■ **Exercise details**
No pictures in the copy, please: retype all the records exactly.

Change detection outputs
=== Section Start ===
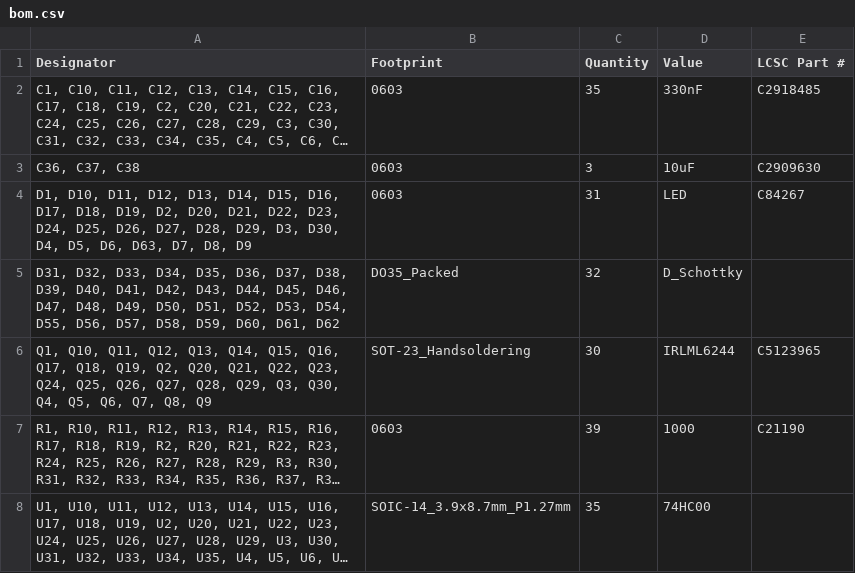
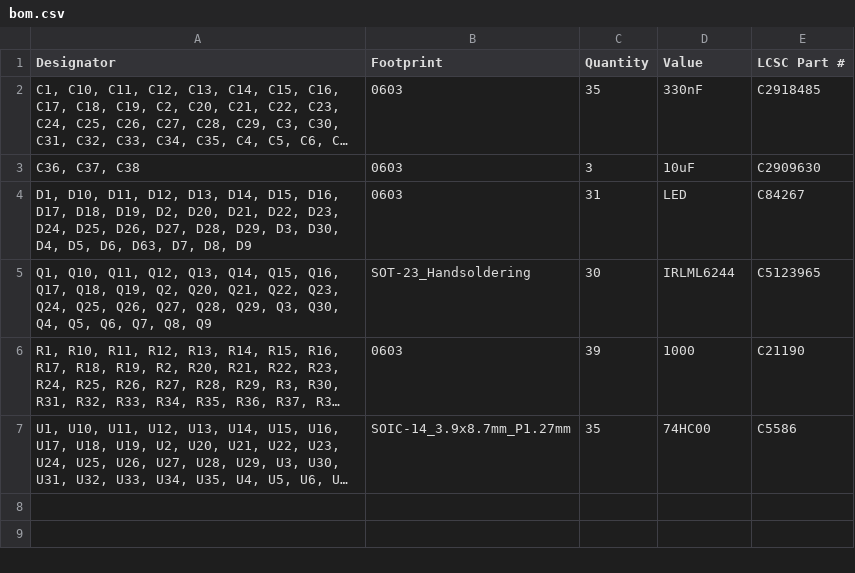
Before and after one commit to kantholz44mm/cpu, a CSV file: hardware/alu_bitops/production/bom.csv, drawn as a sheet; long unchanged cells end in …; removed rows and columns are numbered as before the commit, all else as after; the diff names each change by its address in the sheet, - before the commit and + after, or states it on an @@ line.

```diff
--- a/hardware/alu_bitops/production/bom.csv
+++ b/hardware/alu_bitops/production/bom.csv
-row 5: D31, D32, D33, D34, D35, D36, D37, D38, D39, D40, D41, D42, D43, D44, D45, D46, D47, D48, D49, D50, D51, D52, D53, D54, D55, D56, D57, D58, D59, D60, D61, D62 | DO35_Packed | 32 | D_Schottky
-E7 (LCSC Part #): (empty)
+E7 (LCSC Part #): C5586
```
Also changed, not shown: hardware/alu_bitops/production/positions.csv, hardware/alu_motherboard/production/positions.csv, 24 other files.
=== Section End ===
■ **Completed exercise**
Before and after one commit to kantholz44mm/cpu, a CSV file: hardware/alu_bitops/production/bom.csv, drawn as a sheet; long unchanged cells end in …; removed rows and columns are numbered as before the commit, all else as after; the diff names each change by its address in the sheet, - before the commit and + after, or states it on an @@ line.

```diff
--- a/hardware/alu_bitops/production/bom.csv
+++ b/hardware/alu_bitops/production/bom.csv
-row 5: D31, D32, D33, D34, D35, D36, D37, D38, D39, D40, D41, D42, D43, D44, D45, D46, D47, D48, D49, D50, D51, D52, D53, D54, D55, D56, D57, D58, D59, D60, D61, D62 | DO35_Packed | 32 | D_Schottky
-E7 (LCSC Part #): (empty)
+E7 (LCSC Part #): C5586
```
Also changed, not shown: hardware/alu_bitops/production/positions.csv, hardware/alu_motherboard/production/positions.csv, 24 other files.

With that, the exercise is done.